Exercise prompt
Send each entry back exactly as given, pictures excluded.
--- Records to use Enclosed Below ---
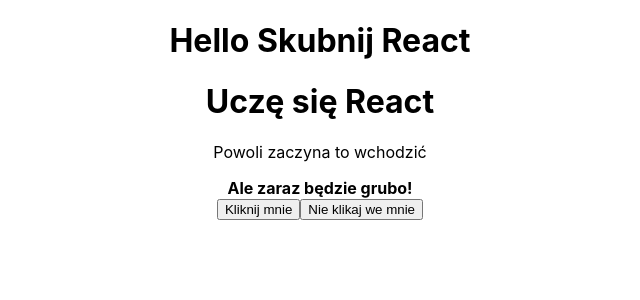
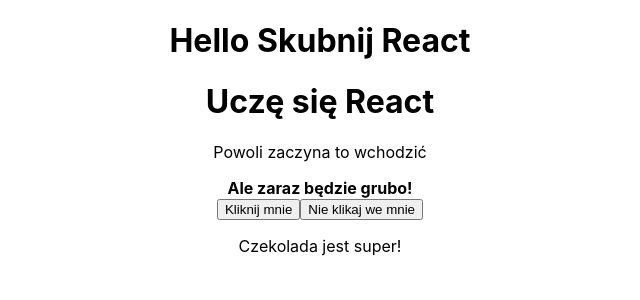
Before and after one commit to masives/taste-react, a React (Create React App) app: page / in a window 1280 px wide. Shown: the top 300 px of the page, without its empty margins (320-960 px from the left). Built offline with nearby package versions, Linux system fonts and the light colour scheme; the HTML template or start-up script is replaced by a standard one.

Commit message:
add message

```diff
--- a/src/App.js
+++ b/src/App.js
@@ -2,6 +2,8 @@
 import React from 'react';
 // tak możemy importować style
 import './App.css';
+// 11:03
+const message = 'Czekolada jest super!';
 
 // klasa App (nazwa własna) dziedziczy od klasy Komponent, dzięki czemu mamy dostęp m.in. do funkcji render
 class App extends React.Component {
@@ -29,12 +31,11 @@
         >
           Nie klikaj we mnie
         </button>
-        {/* bajbaj */}
+
+        <p>{message}</p>
       </div>
     );
   }
 }
 
 export default App;
-
-// 10:52
```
--- End of Enclosed Records to use ---
Solution for this exercise
Before and after one commit to masives/taste-react, a React (Create React App) app: page / in a window 1280 px wide. Shown: the top 300 px of the page, without its empty margins (320-960 px from the left). Built offline with nearby package versions, Linux system fonts and the light colour scheme; the HTML template or start-up script is replaced by a standard one.

Commit message:
add message

```diff
--- a/src/App.js
+++ b/src/App.js
@@ -2,6 +2,8 @@
 import React from 'react';
 // tak możemy importować style
 import './App.css';
+// 11:03
+const message = 'Czekolada jest super!';
 
 // klasa App (nazwa własna) dziedziczy od klasy Komponent, dzięki czemu mamy dostęp m.in. do funkcji render
 class App extends React.Component {
@@ -29,12 +31,11 @@
         >
           Nie klikaj we mnie
         </button>
-        {/* bajbaj */}
+
+        <p>{message}</p>
       </div>
     );
   }
 }
 
 export default App;
-
-// 10:52
```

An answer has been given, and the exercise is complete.